Will Wade: We had a lead with 12 or 13 minutes left. We got in some foul trouble that hurt us. We couldn’t keep Skeen out there for an extended period of time. They had the one kid, Shelvin Mack, that really drove us at the end. It really, really hurt us.
Jamie Skeen: There was, like, four or three minutes left in the game. I hit a really long three-pointer and got fouled shooting it. I thought we still had time to come back. It was time for me to shoot my free throw for the four-point play and I missed it and I was like, ‘Dang.’
Brandon Rozzell: The court in a football arena was awkward for us. But no excuse, Butler was the better team and got the win.
Reco McCarter: Not to discredit Butler, because they were a good team that year with some great players, but I think the only reason they beat us was because of the experience they had the year before. Them being there the year before was to their advantage.
David Hinton: I couldn’t believe it was over. We saw all those fans that came down to Houston. Then you think about it, and we were one of the last four teams in college basketball. We still had fans cheering us when we got back that Sunday night.
Jamie Skeen, Joey Rodriguez, Bradford Burgess and Shaka Smart take questions from reporters after the Rams lose to Butler in the Final Four. (Photo by VCU Athletics/Scott K. Brown)
Shaka Smart: The overwhelming feeling was just a sadness that that time was over, that special stretch of time. As a coach, and probably as a player too, what makes sports so special, we had, for the month of March, we had a true team. We had guys pulling for one another, caring about one another, not worrying about individual agendas. Just truly enjoying being together and doing what no one of us individually could hope to do.
Joey Rodriguez: We could have won the whole thing. Everybody I talk to now, even non-VCU fans, say that all the time. They thought we were going to win it.
Thousands of fans rally on West Broad Street after VCU advances to the Final Four. (Photo by Ash Daniel)

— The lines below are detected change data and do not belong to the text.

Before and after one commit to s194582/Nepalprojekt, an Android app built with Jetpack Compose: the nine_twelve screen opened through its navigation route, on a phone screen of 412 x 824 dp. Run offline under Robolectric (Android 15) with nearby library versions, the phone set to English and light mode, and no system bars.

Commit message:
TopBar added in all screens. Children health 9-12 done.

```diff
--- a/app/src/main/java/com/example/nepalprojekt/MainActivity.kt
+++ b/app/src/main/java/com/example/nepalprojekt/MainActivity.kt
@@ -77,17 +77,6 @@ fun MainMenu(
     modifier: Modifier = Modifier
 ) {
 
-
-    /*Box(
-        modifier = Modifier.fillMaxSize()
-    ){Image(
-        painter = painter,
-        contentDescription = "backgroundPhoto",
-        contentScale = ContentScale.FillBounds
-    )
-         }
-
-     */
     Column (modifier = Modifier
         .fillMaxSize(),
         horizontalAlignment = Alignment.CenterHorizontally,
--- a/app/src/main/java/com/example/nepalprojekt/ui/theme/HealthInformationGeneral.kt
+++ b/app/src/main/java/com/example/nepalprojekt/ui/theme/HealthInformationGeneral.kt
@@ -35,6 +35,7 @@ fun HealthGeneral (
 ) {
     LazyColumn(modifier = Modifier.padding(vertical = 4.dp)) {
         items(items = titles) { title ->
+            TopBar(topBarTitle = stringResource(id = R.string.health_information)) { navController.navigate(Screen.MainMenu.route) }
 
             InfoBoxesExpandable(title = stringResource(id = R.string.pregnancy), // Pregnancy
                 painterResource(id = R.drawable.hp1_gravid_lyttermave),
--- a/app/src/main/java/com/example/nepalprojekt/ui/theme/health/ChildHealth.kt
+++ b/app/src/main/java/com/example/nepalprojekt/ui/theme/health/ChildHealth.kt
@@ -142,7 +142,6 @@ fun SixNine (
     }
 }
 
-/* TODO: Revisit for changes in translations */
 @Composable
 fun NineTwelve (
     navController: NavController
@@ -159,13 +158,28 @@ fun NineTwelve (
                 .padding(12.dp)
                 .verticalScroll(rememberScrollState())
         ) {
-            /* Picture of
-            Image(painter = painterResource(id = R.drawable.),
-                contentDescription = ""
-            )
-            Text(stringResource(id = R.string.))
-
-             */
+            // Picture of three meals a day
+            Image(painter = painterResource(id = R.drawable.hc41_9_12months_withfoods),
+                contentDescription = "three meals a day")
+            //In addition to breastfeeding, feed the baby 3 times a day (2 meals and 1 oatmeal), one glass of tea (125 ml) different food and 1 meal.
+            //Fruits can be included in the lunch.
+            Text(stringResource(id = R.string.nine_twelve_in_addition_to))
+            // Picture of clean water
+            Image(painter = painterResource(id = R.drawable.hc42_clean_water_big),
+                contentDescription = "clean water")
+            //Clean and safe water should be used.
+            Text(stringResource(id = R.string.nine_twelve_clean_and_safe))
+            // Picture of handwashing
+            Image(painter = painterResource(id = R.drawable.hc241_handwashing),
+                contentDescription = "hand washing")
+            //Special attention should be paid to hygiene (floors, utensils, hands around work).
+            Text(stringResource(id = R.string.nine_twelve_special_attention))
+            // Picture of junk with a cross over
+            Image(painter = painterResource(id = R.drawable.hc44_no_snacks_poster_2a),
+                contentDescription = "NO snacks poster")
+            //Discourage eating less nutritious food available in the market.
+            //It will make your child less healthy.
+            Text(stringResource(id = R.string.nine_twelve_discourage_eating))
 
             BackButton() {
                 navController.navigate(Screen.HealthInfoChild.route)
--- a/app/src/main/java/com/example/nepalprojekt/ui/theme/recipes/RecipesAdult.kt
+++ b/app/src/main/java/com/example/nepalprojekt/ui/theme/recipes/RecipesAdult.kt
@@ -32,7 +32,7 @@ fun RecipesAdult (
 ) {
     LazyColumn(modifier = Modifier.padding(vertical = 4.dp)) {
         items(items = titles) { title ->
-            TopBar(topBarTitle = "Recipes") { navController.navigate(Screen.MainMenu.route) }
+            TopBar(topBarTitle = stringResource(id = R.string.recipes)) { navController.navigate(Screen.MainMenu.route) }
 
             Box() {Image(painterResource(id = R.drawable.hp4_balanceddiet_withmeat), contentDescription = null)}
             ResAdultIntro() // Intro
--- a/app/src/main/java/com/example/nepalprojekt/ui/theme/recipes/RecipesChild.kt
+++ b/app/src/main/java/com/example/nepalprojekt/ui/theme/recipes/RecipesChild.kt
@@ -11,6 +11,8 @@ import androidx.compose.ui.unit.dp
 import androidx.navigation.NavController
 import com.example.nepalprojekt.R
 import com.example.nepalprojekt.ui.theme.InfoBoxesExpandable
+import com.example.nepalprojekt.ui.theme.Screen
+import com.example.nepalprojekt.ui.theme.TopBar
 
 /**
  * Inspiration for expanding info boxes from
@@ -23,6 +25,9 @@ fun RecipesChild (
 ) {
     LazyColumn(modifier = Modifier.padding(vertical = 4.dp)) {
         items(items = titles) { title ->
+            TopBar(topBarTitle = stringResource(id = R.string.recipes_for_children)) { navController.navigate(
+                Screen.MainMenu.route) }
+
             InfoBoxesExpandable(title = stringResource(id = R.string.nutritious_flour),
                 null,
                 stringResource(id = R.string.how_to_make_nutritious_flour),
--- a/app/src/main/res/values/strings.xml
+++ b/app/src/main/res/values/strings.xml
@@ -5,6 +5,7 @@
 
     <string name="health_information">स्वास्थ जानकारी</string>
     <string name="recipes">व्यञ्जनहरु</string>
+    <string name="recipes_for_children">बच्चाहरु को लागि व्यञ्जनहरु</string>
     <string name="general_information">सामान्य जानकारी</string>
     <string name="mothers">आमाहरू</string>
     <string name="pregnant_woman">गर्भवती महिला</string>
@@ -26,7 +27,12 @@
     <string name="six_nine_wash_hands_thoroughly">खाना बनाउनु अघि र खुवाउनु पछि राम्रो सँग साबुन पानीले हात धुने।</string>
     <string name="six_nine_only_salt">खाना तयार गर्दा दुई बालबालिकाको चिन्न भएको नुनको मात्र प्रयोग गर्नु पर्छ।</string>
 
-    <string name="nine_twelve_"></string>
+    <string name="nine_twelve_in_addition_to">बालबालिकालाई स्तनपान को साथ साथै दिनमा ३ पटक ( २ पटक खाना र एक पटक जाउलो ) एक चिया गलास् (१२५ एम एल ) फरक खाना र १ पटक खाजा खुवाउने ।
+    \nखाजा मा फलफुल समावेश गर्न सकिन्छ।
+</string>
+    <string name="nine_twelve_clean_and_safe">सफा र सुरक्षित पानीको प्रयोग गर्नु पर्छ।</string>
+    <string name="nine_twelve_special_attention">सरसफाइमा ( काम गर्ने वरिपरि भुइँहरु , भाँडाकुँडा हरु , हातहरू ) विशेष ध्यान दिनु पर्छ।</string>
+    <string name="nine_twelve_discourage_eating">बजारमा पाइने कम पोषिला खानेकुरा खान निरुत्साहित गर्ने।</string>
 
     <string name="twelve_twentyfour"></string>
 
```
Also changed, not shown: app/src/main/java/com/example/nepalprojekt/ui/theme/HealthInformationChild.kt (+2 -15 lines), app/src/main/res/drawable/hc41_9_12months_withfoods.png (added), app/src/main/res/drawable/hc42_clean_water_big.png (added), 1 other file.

VCU remains the only team in the tournament’s history to go from the First Four to the Final Four. The team wins an ESPY for “Best Upset” for its victory over Kansas. Graduating senior Joey Rodriguez appears on the “Lopez Tonight” show. Head Coach Shaka Smart becomes a household name and the most popular man in Richmond. Filmmaker Spike Lee becomes the team’s most prominent fan. The Final Four run is the first of five consecutive NCAA tournament appearances the Rams will make under Smart, but the school has not advanced past the tournament’s round of 32 since reaching to the Final Four. Smart takes the head coaching job at the University of Texas in April 2015. He is replaced by Will Wade. The two schools squabble over the trademark rights to ‘Havoc,’ the name of Smart’s vaunted pressing defense. As of press time, VCU has 81 consecutive home sellouts at the Siegel Center.
Brandon Rozzell: We played for each other every single game of that tournament. It wasn’t to shine on national TV; it was to play and win another game, to have another moment, another practice, another travel day, and another night in a hotel with each other. We were really close.
Shaka Smart: It was the best experience I’ve ever had in basketball.
Bradford Burgess: Nothing that I know from a sports perspective has ever caught the city’s attention like what happened that March and the first weekend of April. It really was like an out-of-body experience. It was unbelievable, man.
Heath Houston: After that run, I don’t think you can buy a Siegel Center ticket anymore.
Ed Nixon: We had VCU greats before us who did really good things for the school: Calvin Duncan; Kendrick Warren; Eric Maynor. We put ourselves on that list with that run.
David Hinton: Eric Maynor’s shot against Duke put VCU on the map. That Final Four run made VCU global.
Will Wade: Right after the Final Four, I went recruiting in Sheridan, Wyoming to a junior college to see a big kid. I flew to Denver, then I flew this little Great Lakes Airlines. It was like 10 seats, one pilot, no flight attendant. No nothing. It was pretty primitive. The Sheridan airport has one gate. It’s not even a real airport. The TSA lady in security, I was walking through in my VCU shirt getting ready to fly back, and she was, like, ‘Oh, VCU. I was rooting for you guys in the NCAA Tournament.’